→ **TASK PROMPT**:
Below are the entries; return every line among them that holds the word "AlignmentFlag".

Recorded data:

··········

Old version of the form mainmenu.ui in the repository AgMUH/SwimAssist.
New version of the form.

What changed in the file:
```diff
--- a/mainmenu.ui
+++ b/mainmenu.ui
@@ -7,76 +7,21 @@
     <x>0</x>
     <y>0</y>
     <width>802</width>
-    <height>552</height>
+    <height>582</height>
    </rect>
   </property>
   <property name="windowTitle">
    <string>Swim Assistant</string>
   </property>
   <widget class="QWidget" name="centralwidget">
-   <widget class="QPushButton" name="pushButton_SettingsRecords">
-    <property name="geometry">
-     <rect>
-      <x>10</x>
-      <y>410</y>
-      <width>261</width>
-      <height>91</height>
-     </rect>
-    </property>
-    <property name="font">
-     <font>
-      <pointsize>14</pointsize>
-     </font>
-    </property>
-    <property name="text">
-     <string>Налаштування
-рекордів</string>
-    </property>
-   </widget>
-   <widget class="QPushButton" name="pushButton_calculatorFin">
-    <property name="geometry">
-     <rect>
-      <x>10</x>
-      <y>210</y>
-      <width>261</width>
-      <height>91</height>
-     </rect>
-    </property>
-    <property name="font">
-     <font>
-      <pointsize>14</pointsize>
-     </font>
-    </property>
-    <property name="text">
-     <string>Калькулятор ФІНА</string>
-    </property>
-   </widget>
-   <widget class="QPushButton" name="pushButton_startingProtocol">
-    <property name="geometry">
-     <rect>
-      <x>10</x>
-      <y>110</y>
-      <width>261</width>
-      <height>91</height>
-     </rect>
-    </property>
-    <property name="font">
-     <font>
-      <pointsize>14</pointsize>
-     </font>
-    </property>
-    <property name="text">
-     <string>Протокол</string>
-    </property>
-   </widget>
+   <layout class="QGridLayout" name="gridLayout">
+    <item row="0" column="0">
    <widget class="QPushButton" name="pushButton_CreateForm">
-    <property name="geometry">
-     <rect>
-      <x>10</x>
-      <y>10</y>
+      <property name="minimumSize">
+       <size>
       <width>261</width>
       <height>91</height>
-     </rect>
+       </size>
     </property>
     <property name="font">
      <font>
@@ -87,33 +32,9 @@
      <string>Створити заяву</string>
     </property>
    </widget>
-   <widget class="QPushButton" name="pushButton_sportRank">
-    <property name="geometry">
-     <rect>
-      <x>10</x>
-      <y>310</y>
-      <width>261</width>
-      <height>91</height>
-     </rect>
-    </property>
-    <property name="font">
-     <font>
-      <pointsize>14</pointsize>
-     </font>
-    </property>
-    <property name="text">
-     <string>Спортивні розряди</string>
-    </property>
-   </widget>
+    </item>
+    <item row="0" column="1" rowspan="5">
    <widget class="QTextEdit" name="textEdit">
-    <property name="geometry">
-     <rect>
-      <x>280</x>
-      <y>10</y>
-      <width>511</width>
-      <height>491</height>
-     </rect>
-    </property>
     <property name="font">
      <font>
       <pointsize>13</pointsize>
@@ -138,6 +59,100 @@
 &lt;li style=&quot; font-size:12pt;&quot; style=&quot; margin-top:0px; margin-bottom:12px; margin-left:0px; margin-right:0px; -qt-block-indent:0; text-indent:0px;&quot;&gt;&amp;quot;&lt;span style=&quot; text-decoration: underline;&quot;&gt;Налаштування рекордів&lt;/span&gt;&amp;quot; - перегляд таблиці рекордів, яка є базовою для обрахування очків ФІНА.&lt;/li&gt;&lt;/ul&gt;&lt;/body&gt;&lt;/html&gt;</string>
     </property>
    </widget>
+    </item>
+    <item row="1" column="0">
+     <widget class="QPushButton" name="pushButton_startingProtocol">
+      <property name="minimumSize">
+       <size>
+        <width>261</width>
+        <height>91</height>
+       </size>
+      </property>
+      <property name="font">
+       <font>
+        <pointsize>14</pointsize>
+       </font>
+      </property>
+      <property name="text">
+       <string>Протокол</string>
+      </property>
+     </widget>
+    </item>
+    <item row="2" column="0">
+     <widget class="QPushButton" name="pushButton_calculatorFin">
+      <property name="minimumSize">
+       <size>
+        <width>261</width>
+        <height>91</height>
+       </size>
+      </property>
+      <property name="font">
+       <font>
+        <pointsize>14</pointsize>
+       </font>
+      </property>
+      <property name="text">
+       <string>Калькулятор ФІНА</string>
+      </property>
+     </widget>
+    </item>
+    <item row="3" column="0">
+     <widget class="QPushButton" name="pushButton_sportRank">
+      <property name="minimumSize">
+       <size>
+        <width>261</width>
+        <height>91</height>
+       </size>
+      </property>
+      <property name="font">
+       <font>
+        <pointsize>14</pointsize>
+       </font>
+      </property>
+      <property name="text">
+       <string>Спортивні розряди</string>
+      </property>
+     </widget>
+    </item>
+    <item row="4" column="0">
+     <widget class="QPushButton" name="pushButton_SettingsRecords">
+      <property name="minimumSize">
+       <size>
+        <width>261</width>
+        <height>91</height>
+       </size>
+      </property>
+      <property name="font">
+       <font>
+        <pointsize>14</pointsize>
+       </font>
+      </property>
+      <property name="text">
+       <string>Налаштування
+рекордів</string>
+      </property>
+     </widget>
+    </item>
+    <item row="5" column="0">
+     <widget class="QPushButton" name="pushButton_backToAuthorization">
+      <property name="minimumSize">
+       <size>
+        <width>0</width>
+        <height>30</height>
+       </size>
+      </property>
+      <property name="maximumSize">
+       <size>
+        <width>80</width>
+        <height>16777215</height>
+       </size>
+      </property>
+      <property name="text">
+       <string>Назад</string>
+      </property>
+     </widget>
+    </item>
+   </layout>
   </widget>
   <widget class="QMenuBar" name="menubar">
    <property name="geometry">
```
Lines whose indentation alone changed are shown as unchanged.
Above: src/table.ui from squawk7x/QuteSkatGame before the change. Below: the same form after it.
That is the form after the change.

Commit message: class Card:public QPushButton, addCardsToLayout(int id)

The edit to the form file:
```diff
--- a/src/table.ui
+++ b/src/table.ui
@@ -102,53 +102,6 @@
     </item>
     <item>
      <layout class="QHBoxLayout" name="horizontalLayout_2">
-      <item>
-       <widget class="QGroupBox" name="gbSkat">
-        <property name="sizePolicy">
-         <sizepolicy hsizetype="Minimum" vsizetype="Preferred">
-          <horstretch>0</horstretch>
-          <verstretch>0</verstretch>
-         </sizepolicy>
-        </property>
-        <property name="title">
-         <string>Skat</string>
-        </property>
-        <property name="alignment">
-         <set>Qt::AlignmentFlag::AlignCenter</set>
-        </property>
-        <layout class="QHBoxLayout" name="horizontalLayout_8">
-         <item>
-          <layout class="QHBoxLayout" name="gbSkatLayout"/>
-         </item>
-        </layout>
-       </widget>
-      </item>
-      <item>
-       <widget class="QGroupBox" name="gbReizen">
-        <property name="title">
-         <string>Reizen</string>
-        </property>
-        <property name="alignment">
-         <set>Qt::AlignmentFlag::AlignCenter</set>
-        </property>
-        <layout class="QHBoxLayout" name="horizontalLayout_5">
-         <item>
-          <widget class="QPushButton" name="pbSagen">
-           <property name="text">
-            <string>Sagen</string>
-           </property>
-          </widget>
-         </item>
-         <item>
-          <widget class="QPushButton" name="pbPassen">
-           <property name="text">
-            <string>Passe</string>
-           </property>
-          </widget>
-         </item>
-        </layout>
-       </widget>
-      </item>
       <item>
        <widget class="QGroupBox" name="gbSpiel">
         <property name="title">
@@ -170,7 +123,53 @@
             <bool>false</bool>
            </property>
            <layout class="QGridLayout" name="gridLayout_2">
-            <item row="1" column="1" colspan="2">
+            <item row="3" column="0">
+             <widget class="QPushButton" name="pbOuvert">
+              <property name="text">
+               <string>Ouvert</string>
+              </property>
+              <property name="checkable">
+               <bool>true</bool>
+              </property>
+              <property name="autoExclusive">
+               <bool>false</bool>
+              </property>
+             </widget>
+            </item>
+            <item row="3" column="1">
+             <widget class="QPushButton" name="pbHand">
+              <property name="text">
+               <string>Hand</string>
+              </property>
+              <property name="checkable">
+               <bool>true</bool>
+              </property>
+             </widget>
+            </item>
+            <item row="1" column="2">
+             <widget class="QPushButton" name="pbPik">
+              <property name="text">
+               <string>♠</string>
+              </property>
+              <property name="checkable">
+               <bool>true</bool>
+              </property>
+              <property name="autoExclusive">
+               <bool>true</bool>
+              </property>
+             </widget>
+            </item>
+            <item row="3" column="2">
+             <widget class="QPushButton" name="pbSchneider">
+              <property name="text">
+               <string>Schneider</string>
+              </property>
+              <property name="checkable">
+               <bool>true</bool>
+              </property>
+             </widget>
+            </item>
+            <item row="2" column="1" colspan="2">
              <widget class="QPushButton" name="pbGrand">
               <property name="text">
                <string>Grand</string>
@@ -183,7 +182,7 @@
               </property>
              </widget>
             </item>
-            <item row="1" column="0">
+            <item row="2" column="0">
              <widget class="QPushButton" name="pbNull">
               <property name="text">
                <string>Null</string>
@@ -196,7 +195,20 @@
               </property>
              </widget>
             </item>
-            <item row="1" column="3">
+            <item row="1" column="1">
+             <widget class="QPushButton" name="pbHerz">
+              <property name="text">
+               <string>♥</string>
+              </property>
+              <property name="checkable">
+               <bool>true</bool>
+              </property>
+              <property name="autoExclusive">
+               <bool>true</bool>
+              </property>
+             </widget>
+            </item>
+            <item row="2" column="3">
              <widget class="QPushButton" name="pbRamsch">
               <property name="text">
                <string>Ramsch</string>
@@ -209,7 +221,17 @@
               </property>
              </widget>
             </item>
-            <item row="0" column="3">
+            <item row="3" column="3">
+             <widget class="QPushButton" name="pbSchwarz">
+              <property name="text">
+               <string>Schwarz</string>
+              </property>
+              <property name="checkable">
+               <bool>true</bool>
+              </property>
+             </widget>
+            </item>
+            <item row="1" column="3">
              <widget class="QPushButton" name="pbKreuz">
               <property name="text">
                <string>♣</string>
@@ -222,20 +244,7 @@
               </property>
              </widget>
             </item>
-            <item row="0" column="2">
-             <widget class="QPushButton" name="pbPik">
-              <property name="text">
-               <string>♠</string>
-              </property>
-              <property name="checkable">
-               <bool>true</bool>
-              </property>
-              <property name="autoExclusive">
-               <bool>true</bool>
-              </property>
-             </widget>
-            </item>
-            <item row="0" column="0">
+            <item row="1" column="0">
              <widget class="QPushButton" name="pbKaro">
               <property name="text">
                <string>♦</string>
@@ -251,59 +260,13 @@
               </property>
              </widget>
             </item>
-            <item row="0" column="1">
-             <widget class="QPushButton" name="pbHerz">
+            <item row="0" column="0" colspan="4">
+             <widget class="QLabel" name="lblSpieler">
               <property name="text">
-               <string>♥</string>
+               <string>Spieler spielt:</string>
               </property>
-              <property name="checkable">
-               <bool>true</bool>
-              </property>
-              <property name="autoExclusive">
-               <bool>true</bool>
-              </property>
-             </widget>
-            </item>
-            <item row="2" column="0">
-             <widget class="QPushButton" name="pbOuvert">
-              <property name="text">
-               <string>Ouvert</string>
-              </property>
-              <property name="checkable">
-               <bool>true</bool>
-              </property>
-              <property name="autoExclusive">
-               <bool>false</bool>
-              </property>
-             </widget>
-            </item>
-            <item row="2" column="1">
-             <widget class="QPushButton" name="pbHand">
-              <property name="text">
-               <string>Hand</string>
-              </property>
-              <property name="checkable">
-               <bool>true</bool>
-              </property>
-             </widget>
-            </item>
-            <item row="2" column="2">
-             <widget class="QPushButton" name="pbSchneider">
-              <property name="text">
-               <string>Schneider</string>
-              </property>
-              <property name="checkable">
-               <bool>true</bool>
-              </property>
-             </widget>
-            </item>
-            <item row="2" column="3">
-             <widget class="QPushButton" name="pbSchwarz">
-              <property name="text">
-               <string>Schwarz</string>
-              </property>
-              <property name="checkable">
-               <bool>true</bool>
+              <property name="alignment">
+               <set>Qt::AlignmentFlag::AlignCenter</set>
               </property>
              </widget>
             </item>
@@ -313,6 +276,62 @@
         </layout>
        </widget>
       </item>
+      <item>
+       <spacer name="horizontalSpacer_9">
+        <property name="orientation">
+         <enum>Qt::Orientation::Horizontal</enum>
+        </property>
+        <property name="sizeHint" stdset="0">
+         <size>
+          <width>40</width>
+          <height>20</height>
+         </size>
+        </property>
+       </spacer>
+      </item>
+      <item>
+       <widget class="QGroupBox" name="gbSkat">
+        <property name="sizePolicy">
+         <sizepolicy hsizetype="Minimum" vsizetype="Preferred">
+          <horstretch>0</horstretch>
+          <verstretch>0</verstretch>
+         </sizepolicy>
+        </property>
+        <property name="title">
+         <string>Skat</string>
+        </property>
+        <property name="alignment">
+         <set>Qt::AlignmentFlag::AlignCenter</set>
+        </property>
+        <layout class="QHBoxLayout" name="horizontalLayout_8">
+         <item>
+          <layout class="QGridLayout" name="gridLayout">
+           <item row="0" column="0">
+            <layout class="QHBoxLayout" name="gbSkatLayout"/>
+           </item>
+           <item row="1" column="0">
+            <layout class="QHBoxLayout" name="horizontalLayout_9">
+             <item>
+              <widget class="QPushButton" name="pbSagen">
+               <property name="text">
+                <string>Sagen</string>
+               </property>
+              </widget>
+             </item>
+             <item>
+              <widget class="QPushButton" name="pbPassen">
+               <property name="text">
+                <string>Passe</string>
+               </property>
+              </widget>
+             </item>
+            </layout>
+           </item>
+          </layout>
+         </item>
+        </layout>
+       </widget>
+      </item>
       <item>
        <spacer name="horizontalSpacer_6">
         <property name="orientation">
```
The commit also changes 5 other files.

··········

→ **REPLY TO THE EXERCISE**:
-         <set>Qt::AlignmentFlag::AlignCenter</set>
-         <set>Qt::AlignmentFlag::AlignCenter</set>
+               <set>Qt::AlignmentFlag::AlignCenter</set>
+         <set>Qt::AlignmentFlag::AlignCenter</set>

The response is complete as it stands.